- EXERCISE DETAILS: The lines needed are those below that contain the word "Apply"; copy each one.

- Code change snippets:
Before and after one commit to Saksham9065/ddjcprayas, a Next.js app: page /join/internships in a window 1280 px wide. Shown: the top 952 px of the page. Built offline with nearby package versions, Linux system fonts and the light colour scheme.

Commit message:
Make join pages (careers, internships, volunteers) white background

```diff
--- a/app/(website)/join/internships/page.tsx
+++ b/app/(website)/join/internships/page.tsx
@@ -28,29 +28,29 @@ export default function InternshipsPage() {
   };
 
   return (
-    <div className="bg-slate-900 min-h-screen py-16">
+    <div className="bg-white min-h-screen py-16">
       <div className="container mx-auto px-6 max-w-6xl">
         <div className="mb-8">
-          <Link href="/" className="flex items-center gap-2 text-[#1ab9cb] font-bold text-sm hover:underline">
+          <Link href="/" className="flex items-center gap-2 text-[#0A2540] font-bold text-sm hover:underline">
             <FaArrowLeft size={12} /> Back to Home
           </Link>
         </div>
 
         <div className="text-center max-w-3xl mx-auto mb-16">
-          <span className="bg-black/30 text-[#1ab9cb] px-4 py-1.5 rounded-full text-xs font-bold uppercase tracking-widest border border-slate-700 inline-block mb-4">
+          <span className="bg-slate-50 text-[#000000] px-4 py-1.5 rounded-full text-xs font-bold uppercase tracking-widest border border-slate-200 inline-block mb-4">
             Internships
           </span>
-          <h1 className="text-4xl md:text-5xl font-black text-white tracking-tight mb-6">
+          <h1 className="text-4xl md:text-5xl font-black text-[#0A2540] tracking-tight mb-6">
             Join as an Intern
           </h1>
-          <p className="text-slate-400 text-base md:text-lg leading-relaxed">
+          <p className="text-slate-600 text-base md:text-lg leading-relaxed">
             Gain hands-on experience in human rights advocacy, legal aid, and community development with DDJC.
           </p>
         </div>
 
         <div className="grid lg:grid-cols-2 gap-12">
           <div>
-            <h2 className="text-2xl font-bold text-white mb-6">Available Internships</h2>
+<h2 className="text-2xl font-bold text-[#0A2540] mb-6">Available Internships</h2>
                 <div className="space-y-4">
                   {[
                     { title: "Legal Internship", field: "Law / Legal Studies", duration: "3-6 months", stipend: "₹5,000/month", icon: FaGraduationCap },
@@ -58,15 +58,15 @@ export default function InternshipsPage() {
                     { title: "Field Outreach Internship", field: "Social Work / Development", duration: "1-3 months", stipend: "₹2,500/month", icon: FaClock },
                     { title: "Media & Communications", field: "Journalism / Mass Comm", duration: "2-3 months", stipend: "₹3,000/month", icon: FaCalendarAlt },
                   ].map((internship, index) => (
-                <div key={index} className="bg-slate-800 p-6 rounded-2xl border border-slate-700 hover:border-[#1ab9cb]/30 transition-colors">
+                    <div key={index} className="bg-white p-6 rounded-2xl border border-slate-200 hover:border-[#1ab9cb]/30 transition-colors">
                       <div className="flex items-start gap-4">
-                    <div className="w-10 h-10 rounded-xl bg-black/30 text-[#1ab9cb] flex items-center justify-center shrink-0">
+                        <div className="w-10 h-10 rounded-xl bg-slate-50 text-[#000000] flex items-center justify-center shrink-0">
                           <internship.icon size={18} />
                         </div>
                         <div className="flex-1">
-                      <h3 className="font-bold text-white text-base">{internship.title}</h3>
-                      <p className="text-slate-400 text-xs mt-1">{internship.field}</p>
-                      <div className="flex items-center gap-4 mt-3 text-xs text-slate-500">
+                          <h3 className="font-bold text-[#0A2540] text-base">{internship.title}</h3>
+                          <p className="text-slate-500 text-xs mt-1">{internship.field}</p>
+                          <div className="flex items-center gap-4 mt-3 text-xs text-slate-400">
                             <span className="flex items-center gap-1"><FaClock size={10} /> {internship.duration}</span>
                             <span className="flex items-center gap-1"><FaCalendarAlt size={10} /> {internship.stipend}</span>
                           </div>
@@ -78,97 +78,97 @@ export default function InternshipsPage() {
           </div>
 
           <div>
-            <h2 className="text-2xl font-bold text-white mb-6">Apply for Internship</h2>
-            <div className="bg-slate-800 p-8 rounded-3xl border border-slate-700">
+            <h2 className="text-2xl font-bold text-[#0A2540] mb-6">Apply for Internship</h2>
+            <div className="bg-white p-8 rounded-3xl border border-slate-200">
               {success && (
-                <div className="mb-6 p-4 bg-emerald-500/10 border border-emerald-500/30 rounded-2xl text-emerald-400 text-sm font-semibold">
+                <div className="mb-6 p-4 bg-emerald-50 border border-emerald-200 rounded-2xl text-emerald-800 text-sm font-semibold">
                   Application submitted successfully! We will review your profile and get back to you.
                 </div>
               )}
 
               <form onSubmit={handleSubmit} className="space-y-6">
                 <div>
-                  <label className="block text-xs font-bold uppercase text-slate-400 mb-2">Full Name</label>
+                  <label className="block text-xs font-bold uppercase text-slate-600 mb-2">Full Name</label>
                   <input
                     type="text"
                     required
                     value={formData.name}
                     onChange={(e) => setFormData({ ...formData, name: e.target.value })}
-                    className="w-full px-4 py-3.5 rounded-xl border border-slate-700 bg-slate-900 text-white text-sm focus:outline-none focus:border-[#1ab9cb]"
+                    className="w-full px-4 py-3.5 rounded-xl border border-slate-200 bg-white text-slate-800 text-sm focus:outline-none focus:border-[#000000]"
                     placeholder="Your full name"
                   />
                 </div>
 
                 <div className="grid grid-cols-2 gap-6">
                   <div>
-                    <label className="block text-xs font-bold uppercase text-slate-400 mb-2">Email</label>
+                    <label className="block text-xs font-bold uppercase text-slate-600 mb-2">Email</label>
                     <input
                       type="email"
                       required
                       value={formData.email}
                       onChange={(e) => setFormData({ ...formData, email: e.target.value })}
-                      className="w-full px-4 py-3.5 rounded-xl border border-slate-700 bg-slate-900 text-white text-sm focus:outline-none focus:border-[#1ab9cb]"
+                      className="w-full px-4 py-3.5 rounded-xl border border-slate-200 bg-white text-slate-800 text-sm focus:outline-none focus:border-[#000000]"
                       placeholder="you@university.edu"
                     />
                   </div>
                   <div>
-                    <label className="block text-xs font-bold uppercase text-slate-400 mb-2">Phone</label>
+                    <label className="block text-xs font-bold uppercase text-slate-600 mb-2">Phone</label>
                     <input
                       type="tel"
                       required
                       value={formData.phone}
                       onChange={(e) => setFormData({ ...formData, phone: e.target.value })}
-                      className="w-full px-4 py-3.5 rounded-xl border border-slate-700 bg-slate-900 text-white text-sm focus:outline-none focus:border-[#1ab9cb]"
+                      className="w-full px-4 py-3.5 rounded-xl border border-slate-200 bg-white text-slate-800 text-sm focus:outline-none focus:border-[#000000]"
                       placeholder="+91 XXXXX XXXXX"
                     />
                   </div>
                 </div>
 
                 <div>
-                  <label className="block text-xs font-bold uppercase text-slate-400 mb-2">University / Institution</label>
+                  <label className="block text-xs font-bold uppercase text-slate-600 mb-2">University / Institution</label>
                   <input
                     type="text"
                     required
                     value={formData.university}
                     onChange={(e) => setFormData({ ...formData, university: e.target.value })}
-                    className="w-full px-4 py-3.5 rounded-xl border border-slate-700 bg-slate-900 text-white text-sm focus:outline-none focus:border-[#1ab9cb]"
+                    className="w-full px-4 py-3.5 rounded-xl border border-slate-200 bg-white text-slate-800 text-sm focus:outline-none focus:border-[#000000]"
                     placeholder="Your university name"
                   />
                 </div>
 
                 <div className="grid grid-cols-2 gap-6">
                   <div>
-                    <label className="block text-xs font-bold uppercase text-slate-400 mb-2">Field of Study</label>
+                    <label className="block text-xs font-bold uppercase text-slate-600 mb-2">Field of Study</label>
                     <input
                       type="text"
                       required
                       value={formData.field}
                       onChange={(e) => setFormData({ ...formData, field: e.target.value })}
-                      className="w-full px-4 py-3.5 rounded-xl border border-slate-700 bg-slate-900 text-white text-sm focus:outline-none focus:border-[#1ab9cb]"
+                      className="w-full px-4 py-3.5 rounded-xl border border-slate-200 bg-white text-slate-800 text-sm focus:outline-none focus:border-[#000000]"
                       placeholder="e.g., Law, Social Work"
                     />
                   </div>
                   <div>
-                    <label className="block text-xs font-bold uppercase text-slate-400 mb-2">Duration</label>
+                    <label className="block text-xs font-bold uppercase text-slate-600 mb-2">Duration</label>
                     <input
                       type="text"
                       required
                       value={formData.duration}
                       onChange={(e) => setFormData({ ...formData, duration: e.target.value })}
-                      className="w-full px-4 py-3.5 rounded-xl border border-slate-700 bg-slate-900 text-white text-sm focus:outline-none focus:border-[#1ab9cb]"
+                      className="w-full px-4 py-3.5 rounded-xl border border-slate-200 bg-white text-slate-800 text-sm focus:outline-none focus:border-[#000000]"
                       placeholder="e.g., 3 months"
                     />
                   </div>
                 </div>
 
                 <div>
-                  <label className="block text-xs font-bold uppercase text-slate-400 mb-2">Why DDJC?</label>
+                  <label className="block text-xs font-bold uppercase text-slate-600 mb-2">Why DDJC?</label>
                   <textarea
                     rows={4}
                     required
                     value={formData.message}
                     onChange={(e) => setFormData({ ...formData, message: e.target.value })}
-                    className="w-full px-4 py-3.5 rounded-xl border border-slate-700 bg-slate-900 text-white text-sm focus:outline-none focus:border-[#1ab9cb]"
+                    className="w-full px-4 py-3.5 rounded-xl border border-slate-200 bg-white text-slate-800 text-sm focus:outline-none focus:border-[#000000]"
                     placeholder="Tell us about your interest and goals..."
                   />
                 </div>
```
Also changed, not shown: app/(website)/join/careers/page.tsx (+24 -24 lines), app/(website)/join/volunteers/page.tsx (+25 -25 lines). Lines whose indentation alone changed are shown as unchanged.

- RESPONSE FOR THIS EXERCISE:
-            <h2 className="text-2xl font-bold text-white mb-6">Apply for Internship</h2>
+            <h2 className="text-2xl font-bold text-[#0A2540] mb-6">Apply for Internship</h2>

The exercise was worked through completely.